» Task: A single number is the whole answer: how many lines in this listing contain "main".

» Material provided:

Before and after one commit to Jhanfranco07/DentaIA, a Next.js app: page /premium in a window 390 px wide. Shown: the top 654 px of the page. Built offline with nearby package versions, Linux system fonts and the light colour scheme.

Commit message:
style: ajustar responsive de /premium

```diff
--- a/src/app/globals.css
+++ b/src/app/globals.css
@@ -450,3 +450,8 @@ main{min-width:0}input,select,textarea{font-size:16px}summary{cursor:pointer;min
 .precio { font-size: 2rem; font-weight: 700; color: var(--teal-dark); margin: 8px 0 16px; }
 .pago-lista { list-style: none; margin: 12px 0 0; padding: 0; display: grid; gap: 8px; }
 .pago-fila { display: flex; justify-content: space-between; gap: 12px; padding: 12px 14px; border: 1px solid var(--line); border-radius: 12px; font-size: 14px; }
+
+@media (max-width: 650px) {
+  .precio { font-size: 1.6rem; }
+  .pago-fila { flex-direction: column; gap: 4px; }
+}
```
---
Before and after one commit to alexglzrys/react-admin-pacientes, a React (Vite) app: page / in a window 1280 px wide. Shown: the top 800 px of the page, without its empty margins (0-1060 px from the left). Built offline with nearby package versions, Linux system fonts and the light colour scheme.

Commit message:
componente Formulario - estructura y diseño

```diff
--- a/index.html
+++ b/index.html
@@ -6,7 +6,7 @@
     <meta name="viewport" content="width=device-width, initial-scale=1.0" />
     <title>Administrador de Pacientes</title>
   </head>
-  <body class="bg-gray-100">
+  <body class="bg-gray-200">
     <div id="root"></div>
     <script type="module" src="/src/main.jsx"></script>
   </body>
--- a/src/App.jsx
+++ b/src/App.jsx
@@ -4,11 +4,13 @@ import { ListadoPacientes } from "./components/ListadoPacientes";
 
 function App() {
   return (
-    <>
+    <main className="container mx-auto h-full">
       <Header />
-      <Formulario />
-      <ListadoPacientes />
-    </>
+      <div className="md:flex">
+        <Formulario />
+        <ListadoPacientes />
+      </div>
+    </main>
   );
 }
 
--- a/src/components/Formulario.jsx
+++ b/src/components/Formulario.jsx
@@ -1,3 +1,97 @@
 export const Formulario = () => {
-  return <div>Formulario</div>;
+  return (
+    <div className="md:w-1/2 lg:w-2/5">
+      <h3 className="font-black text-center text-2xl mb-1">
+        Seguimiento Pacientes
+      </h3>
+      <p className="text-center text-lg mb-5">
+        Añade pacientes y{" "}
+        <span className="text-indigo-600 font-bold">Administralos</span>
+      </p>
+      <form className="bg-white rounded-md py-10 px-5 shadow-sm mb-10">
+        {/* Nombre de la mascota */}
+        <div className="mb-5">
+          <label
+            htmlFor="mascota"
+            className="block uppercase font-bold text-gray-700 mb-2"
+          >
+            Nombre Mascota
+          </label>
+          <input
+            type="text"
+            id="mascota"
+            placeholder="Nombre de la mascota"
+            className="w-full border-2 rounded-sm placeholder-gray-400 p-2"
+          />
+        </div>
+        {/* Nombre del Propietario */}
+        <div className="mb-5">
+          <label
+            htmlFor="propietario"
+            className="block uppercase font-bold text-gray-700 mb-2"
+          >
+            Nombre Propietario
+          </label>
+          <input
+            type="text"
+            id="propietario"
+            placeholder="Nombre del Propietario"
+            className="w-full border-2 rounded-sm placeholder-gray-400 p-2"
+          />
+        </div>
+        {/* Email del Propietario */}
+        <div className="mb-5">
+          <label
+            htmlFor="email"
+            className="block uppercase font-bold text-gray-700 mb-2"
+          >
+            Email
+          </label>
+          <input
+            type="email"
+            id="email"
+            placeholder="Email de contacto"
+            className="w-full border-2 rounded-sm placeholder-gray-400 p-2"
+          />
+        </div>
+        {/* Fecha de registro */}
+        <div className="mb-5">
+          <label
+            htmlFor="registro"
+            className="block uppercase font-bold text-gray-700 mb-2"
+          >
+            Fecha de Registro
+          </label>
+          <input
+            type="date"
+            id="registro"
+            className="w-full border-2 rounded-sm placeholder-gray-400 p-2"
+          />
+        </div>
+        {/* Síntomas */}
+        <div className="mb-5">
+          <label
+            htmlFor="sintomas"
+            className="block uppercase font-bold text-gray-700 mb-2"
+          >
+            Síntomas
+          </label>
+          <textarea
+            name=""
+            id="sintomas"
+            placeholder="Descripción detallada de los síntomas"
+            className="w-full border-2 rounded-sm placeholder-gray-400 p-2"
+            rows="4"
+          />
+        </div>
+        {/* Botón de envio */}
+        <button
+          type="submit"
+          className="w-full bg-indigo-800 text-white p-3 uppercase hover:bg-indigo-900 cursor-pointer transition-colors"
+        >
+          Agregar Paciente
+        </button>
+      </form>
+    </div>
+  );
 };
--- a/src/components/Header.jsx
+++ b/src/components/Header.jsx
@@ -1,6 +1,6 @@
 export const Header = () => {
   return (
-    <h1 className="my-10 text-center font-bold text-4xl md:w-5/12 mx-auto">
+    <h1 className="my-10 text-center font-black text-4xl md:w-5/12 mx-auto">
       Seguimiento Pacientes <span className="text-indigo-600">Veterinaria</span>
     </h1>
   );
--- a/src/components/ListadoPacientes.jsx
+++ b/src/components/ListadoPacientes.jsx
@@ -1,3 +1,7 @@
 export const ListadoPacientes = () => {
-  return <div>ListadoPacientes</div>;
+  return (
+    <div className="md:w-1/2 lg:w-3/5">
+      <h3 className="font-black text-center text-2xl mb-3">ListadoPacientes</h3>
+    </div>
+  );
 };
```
---
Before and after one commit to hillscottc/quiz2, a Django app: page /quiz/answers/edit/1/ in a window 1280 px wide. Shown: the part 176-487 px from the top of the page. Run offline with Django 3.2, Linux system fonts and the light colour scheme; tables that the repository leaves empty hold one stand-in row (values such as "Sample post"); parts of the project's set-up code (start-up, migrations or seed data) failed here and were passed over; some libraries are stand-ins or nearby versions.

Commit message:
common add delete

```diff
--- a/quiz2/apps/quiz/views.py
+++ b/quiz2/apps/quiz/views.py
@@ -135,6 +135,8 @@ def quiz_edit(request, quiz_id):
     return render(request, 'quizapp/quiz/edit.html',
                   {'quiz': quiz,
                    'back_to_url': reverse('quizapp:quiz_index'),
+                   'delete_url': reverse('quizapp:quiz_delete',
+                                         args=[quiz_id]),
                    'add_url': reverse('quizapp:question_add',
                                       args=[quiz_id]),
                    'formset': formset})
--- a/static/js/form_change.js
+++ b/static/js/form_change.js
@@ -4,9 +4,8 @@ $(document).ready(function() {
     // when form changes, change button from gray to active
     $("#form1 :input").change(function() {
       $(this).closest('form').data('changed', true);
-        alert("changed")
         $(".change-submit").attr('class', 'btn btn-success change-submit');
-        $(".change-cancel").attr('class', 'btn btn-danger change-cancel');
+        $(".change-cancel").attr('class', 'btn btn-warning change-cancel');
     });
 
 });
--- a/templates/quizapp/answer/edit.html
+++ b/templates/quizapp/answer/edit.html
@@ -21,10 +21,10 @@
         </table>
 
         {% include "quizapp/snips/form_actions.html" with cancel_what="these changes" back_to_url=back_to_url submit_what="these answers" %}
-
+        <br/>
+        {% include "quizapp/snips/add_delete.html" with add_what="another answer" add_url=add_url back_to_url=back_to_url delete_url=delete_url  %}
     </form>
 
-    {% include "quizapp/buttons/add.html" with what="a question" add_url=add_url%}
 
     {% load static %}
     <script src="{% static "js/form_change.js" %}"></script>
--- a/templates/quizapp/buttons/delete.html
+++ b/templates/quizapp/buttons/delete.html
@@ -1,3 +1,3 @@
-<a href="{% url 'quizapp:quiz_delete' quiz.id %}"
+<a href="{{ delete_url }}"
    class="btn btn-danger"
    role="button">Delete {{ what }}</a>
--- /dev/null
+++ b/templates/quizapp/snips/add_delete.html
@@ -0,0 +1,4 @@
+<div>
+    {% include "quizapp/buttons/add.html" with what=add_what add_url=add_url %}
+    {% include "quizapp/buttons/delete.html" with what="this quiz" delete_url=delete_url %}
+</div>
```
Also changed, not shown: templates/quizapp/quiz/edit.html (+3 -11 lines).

» Exercise response: 4